-- SUPPLIED MATERIAL --

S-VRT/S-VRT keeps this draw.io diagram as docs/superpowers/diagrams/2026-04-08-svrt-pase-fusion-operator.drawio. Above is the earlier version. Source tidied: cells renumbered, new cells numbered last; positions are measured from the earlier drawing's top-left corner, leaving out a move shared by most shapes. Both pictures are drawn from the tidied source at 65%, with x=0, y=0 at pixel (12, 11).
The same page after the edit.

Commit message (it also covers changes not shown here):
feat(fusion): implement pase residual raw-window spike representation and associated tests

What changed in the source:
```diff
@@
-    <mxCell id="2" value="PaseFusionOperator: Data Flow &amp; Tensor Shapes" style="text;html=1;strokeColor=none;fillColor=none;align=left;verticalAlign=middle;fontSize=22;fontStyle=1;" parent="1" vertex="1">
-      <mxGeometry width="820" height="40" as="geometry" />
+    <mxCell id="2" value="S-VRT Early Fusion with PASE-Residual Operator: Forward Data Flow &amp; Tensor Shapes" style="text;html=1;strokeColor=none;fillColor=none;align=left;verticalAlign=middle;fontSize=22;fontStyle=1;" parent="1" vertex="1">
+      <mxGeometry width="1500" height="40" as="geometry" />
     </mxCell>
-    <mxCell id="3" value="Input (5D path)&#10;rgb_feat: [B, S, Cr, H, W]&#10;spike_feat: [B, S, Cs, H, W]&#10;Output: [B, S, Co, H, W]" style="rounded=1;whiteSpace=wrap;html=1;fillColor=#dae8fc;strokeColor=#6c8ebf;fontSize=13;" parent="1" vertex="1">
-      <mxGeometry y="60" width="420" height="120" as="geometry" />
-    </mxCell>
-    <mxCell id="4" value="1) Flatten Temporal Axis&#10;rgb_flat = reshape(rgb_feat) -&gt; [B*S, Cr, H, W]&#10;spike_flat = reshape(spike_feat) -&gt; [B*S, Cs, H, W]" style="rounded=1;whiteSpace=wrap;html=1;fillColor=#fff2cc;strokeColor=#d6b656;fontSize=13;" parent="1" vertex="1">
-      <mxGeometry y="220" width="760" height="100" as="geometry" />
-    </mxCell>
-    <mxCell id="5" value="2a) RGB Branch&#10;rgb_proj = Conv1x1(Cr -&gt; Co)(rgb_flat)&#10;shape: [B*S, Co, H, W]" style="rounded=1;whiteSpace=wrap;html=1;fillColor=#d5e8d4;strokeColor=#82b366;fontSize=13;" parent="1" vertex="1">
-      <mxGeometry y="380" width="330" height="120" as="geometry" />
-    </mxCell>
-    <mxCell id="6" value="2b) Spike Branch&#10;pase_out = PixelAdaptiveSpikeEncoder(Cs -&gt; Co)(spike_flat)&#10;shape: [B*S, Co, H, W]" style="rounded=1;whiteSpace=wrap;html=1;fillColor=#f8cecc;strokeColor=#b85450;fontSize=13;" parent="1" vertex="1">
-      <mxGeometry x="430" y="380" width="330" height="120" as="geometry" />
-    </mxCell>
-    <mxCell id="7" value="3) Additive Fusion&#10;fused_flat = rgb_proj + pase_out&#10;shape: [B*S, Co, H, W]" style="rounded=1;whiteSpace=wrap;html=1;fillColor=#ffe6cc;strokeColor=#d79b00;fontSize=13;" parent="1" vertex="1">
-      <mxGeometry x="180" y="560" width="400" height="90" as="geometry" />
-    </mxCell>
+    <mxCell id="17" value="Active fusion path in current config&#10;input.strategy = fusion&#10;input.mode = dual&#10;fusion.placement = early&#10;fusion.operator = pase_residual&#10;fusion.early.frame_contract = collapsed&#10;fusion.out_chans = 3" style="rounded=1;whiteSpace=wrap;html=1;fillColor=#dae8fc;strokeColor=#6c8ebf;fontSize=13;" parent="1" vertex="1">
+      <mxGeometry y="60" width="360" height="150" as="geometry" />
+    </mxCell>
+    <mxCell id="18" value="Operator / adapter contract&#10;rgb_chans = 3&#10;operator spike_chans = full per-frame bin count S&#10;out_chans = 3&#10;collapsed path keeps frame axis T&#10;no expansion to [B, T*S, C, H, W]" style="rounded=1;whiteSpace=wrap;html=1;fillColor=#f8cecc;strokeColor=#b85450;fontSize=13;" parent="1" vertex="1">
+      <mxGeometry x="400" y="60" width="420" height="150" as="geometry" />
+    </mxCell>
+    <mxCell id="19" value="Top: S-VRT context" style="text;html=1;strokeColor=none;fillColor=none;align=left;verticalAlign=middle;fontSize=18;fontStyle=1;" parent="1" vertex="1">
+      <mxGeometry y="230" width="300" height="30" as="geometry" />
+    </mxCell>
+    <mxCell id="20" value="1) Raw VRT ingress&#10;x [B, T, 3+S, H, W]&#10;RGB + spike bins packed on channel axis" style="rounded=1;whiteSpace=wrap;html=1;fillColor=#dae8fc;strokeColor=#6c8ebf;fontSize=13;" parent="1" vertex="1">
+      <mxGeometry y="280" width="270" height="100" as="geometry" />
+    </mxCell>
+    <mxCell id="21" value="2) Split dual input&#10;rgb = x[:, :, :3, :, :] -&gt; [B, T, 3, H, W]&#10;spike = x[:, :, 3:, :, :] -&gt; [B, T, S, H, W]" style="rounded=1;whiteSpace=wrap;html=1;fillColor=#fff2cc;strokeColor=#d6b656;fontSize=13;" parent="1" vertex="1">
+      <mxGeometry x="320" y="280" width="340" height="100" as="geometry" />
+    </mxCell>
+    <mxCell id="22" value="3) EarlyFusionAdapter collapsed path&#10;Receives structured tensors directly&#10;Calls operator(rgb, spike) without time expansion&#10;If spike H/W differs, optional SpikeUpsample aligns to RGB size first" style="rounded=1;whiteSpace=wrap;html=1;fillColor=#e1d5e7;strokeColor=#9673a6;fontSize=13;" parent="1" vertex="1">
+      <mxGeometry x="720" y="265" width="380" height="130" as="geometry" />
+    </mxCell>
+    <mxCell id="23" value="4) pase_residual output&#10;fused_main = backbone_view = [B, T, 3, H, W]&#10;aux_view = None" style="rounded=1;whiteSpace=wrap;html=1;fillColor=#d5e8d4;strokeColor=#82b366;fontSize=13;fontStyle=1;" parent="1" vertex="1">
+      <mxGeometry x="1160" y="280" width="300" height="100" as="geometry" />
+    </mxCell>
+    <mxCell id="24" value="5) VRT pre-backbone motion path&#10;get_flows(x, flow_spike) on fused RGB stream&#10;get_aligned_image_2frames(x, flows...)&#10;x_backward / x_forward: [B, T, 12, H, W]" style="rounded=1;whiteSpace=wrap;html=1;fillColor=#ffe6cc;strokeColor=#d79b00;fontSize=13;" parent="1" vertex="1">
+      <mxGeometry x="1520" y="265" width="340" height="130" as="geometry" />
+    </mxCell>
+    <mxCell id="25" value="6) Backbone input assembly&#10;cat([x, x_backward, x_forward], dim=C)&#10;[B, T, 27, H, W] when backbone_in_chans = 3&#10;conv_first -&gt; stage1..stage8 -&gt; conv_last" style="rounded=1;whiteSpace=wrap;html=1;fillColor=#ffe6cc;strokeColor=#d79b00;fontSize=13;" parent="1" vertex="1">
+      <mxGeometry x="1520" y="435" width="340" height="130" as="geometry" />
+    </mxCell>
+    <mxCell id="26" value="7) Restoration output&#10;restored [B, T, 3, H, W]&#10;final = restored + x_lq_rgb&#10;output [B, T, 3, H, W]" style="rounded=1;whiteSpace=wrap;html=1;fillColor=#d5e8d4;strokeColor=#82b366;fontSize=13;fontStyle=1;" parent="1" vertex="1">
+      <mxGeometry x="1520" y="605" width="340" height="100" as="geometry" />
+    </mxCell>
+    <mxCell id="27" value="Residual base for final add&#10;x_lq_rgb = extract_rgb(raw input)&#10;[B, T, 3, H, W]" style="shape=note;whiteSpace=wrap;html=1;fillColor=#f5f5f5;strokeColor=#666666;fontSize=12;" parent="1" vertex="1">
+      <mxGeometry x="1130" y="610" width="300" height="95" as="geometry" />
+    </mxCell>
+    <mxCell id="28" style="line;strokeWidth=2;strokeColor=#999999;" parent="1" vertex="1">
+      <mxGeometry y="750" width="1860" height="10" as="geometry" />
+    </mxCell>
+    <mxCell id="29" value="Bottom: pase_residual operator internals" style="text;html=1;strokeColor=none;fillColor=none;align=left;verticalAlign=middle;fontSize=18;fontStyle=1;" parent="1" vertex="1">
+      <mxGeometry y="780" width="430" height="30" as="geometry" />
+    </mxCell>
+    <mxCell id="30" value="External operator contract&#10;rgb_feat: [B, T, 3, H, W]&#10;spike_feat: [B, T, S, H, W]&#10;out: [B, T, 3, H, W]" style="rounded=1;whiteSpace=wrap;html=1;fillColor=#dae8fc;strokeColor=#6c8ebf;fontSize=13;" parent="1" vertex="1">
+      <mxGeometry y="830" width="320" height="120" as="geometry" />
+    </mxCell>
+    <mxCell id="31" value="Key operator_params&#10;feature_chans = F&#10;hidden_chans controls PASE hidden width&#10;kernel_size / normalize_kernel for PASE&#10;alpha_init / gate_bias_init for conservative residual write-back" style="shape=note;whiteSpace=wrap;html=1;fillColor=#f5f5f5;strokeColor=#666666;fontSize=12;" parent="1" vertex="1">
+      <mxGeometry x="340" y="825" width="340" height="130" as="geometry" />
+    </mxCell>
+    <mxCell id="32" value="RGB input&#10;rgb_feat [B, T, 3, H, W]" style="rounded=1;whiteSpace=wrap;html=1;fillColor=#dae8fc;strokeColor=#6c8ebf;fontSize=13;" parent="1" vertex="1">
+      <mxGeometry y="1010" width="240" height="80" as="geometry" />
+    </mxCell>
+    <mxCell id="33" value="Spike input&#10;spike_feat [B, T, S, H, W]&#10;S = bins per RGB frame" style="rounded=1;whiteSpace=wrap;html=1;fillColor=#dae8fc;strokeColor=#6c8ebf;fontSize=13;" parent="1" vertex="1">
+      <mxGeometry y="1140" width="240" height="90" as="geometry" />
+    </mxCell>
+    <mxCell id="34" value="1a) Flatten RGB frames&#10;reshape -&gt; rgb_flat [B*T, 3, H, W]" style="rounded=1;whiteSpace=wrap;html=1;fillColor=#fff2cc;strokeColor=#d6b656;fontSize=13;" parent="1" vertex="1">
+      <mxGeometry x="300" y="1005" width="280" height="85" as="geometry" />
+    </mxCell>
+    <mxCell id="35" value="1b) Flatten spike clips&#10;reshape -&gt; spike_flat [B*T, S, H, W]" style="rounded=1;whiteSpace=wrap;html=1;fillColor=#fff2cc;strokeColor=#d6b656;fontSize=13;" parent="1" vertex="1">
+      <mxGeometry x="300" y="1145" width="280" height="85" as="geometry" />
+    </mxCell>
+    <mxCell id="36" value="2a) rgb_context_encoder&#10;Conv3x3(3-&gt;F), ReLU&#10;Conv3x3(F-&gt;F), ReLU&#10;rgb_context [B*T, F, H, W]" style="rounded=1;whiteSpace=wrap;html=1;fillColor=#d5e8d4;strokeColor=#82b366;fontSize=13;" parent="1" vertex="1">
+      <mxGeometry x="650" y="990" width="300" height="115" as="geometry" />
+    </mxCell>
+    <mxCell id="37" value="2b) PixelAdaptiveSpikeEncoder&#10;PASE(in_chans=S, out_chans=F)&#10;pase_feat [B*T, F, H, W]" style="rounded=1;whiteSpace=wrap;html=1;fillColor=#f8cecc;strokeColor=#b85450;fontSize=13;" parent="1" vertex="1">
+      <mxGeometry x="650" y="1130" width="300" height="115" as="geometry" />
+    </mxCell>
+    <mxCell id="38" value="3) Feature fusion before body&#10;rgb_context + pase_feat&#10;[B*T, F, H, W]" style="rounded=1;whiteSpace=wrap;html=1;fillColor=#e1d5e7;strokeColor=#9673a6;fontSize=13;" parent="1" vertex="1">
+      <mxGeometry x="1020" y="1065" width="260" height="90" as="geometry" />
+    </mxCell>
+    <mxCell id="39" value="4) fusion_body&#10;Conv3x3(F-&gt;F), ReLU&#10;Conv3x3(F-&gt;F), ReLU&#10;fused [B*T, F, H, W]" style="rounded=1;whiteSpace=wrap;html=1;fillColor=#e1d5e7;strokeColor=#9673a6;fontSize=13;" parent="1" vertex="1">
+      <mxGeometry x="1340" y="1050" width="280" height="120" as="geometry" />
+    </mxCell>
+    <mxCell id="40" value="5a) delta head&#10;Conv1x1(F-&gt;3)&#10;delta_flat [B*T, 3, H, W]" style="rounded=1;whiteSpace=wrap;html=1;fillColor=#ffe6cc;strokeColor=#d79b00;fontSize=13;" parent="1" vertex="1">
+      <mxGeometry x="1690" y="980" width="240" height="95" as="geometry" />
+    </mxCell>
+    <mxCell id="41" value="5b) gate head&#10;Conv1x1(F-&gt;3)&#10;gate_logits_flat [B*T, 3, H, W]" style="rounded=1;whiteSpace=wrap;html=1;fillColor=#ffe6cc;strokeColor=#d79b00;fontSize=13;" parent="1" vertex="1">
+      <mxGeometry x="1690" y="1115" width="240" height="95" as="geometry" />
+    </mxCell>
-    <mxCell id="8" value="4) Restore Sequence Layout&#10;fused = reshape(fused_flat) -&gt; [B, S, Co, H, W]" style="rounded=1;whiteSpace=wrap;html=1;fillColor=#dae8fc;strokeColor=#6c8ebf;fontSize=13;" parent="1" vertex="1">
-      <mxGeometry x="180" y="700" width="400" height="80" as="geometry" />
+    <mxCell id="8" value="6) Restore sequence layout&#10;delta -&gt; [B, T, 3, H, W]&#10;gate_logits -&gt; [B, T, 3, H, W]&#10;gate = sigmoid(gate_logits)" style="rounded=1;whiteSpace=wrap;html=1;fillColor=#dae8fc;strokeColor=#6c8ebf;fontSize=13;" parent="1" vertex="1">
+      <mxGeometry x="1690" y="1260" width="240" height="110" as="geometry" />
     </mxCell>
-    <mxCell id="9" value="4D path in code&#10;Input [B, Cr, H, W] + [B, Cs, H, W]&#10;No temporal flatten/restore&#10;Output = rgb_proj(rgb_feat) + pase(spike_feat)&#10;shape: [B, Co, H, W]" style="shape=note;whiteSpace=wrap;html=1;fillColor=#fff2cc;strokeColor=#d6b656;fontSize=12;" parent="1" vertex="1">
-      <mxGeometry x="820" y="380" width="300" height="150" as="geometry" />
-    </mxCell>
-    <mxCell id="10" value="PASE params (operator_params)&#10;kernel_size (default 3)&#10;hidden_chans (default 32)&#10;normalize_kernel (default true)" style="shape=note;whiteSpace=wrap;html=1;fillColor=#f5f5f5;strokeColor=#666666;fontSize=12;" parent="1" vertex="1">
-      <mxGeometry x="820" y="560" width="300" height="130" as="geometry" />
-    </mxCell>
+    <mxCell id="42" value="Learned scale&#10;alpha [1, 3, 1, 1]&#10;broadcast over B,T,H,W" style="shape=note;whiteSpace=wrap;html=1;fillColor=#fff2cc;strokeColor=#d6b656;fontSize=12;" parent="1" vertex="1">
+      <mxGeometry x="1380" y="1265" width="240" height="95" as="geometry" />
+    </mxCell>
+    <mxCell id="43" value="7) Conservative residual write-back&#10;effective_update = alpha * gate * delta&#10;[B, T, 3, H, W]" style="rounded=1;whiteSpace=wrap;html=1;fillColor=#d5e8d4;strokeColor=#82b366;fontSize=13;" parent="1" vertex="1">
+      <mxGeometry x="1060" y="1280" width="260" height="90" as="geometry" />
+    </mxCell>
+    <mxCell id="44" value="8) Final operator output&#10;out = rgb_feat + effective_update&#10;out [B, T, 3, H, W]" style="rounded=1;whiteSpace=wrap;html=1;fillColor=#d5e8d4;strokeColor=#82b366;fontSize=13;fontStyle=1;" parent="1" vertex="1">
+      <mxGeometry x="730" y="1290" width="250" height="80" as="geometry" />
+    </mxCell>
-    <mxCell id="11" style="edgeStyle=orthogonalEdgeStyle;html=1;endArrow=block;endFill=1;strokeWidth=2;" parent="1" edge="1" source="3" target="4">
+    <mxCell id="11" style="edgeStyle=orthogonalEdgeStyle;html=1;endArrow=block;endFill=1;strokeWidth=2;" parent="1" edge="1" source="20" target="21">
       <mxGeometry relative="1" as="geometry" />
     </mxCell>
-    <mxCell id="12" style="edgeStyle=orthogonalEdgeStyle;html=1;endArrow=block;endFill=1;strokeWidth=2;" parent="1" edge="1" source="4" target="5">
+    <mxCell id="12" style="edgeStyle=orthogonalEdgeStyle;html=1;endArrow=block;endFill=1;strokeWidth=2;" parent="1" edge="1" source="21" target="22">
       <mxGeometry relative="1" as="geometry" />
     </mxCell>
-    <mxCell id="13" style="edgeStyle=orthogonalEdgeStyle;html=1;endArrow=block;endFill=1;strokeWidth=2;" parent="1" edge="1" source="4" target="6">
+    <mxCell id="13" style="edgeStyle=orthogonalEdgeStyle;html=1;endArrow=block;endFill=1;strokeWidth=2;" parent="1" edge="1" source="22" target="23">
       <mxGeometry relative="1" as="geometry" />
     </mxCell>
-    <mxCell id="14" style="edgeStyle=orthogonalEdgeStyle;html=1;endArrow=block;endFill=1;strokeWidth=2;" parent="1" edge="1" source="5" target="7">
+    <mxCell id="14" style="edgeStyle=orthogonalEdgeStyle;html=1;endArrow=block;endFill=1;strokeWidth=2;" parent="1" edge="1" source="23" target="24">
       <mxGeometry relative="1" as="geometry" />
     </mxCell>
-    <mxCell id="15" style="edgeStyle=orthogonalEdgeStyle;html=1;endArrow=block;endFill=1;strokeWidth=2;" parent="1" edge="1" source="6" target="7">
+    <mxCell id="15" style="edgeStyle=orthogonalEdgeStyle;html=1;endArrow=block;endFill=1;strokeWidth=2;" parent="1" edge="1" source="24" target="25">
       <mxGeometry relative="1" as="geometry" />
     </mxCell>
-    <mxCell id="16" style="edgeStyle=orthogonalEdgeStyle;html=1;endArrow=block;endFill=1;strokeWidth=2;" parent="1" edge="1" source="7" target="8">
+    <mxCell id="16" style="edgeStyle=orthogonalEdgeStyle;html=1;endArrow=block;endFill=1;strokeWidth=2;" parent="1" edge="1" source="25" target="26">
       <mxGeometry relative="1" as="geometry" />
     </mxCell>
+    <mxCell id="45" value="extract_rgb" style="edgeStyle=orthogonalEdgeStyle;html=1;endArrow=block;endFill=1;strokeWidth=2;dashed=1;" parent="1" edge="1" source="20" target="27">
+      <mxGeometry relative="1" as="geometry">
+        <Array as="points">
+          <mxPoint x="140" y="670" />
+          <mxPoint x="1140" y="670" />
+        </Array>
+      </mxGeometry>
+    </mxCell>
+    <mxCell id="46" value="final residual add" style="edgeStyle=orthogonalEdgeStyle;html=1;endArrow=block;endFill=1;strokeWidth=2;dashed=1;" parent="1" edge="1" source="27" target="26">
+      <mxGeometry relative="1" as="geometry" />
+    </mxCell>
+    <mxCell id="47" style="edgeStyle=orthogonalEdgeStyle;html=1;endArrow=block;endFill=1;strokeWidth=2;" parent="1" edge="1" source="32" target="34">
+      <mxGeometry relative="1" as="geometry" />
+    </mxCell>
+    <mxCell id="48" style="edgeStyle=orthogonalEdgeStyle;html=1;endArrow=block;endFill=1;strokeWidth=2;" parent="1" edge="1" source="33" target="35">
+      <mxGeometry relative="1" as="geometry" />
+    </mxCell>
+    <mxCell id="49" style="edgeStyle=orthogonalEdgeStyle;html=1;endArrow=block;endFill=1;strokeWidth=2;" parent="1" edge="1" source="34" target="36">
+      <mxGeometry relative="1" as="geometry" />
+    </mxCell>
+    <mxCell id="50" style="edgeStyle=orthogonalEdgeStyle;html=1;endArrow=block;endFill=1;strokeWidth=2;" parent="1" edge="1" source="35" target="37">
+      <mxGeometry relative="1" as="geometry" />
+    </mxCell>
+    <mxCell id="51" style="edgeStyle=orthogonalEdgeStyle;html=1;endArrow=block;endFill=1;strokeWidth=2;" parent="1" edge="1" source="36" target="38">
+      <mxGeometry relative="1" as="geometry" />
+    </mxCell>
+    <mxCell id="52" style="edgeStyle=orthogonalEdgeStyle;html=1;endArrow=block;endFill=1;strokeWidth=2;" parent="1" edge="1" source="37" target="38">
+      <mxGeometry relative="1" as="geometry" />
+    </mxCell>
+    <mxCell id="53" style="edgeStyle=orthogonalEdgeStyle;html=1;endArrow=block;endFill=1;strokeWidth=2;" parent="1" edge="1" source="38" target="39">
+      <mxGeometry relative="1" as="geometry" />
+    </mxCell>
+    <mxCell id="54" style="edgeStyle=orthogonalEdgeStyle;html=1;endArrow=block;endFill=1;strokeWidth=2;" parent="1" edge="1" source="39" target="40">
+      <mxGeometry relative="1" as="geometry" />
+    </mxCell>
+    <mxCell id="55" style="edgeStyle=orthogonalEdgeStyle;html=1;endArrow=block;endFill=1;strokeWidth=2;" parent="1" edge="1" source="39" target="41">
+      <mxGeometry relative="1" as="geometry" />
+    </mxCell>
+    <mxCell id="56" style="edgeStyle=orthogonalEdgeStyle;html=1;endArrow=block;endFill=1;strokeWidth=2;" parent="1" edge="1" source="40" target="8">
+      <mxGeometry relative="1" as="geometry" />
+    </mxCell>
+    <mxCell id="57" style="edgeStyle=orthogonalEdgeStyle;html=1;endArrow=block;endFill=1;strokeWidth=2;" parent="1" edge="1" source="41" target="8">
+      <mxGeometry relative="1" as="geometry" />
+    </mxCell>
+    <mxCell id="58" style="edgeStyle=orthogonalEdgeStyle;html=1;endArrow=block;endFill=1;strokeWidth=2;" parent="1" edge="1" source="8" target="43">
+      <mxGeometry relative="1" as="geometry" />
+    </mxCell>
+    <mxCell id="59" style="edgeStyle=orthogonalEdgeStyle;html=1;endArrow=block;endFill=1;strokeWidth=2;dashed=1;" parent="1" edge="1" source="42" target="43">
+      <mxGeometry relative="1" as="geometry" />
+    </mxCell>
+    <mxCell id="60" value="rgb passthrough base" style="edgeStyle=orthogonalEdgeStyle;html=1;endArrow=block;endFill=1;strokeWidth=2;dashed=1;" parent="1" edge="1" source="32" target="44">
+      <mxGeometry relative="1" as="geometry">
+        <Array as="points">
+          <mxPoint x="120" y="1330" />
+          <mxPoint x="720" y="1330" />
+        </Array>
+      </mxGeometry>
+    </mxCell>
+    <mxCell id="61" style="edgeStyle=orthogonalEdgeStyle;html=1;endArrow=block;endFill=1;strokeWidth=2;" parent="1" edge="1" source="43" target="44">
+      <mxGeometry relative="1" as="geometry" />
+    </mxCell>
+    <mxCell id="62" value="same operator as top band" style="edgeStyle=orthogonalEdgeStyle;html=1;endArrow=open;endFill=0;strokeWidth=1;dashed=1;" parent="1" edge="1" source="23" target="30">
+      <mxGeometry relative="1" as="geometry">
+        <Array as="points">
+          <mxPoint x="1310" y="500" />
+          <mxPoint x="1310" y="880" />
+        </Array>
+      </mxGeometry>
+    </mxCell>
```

-- TASK TO CARRY OUT --
The required output is each line of the entries that contains the word "Data".

-- YOUR SOLUTION --
-    <mxCell id="2" value="PaseFusionOperator: Data Flow &amp; Tensor Shapes" style="text;html=1;strokeColor=none;fillColor=none;align=left;verticalAlign=middle;fontSize=22;fontStyle=1;" parent="1" vertex="1">
+    <mxCell id="2" value="S-VRT Early Fusion with PASE-Residual Operator: Forward Data Flow &amp; Tensor Shapes" style="text;html=1;strokeColor=none;fillColor=none;align=left;verticalAlign=middle;fontSize=22;fontStyle=1;" parent="1" vertex="1">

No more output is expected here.